The Sunday Mail
The Zimbabwe Consolidated Diamond Company (ZCDC) has intensified efforts to tap into Botswana’s diamond value chain in a bid to capitalise on the precious gem stones.
Zimbabwe has lost several millions of dollars in potential diamond revenue due to inadequacies, inefficiencies and under-pricing in the value chain, which saw some stones going for as low as US$30 per carat.
In an effort to stop further prejudice to the nation, the ZCDC in March exited the market so as to develop effective systems and capacity for best practice in cleaning, sorting and valuation with the move being supported by the Reserve Bank of Zimbabwe (RBZ), which gave the entity capital support.
Their efforts have also been boosted by strong performance on the production front, which has seen them reaping over 1,5 million carats so far this year; compared to just 961 537 carats that earned the country just over US$42 million last year.
The Botswana example
Contributing 23 percent of the world diamond output, Botswana has been mining the precious stones since 1969 and the sector is one of the key pillars of the Southern African country’s economy, accounting for 20 percent of the Gross Domestic Product (GDP) as well as 35 percent of fiscal revenue.
Just like is the new set-up locally where the State has taken over diamond mining operations, the Botswana government is a major shareholder in Debswana – which exploits the precious stones – together with international diamond miner De Beers.
The joint venture has four diamond mines, namely Damtshaa, Orapa, Jwaneng and Letlhakane.
According to ZCDC chief executive officer Dr Morris Mpofu, the State miner has been on an offensive in search of knowledge to implement best practice.
“In an effort to learn from industry leaders internationally, ZCDC engaged the Botswana government through the assistance of the Ministry of Mines and Mining Development,” said Dr Mpofu.
“An initial visit was made by members of the Diamond Value Management Project, comprising the CEO and other management executives.
“The team was taken through the downstream value management industries, which comprise cleaning, sorting, valuation, sales and marketing. The visit showed the current bottlenecks in ZCDC’s Diamond Value Management (DVM) systems, infrastructure and processes and the necessary steps and investment that ZCDC should make to address the same,” he said.
Engagements between Mines and Mining Development Minister Walter Chidhakwa and Botswana’s Mines and Mining Promotion Minister Sadique Kebonang saw Botswana Government Diamond Valuators (GDVs) coming down to Chiadzwa last week and sampling 140 000 carats of the 1,4 million carats stockpiled by ZCDC.
The Botswana GDVs, according to ZCDC, gave positive feedback on the sorted diamonds and are now expected back in a fortnight when they will comprehensively valuate the rest of the 1,4 million carats ahead of an international auction that could earn Zimbabwe up to US$200 million.

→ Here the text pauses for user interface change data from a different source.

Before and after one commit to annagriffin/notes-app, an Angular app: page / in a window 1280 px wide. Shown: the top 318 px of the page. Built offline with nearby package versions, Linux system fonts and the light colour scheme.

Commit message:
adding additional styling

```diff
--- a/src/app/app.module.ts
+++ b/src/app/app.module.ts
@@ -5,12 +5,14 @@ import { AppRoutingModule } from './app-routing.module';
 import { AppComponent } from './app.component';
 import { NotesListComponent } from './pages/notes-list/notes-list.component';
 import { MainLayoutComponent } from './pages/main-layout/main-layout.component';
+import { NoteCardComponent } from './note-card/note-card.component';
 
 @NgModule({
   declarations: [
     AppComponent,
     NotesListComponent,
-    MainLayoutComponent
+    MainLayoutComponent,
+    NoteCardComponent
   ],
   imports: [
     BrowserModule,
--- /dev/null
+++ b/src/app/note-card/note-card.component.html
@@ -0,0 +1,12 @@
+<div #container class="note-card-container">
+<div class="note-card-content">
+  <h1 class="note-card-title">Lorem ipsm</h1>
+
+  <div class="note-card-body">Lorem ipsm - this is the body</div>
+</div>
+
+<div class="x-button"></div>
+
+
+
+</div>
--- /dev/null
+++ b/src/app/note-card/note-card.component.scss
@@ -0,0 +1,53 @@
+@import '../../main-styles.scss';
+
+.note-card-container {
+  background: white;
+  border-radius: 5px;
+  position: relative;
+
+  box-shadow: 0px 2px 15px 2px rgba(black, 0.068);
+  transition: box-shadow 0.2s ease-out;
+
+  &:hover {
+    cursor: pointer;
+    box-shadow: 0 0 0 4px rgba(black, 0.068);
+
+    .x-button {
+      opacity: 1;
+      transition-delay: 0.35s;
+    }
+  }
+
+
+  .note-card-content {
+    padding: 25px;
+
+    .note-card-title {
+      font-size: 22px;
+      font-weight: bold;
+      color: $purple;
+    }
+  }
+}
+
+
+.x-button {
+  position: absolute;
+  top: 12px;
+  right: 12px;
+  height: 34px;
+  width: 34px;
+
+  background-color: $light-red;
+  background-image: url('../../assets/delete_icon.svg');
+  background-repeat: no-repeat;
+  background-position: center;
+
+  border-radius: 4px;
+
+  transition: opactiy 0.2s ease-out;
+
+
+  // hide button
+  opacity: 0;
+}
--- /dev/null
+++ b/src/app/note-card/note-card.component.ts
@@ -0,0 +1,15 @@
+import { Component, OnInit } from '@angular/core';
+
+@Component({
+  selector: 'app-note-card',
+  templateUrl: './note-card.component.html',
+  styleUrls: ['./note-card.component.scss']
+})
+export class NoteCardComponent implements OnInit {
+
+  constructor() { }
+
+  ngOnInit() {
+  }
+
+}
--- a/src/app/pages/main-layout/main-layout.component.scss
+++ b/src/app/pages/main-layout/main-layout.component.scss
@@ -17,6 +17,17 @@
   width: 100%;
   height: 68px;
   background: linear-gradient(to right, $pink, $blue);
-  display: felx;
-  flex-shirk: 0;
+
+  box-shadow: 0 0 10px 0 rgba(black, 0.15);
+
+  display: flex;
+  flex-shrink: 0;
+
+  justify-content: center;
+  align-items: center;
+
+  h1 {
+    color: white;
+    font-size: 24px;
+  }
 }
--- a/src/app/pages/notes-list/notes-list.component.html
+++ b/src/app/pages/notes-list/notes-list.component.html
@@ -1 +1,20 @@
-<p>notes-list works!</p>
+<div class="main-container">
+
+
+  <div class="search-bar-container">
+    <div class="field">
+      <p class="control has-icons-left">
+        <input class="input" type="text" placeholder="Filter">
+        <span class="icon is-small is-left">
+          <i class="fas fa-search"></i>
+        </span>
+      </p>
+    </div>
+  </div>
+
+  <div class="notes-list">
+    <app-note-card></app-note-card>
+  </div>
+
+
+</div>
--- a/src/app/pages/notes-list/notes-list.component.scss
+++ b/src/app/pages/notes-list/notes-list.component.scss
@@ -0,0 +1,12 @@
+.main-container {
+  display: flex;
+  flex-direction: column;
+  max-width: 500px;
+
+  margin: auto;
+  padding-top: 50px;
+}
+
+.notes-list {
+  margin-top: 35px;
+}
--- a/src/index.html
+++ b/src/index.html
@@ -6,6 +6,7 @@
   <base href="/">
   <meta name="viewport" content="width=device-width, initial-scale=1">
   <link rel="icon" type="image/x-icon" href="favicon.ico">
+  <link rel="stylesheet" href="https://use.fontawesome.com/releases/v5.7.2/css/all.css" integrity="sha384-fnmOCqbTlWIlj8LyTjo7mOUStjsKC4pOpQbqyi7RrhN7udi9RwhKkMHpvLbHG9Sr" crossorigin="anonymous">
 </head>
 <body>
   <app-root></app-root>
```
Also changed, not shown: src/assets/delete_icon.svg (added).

“The Botswana GDVs first visit last week conducted an assessment by sampling about 10 percent of Zimbabwe’s sorted diamonds.
“The visit by Botswana GDVs marked the beginning of a mutually beneficial relationship that could benefit Zimbabwe and Botswana through strengthening the Southern African region’s diamond mining industry.
“Having given positive feedback on the quality of the diamonds, the Botswana GDVs are expected back to Zimbabwe in the next two weeks to now conduct a comprehensive valuation of the 1,4 million carats in preparation for a possible sale,” Dr Mpofu.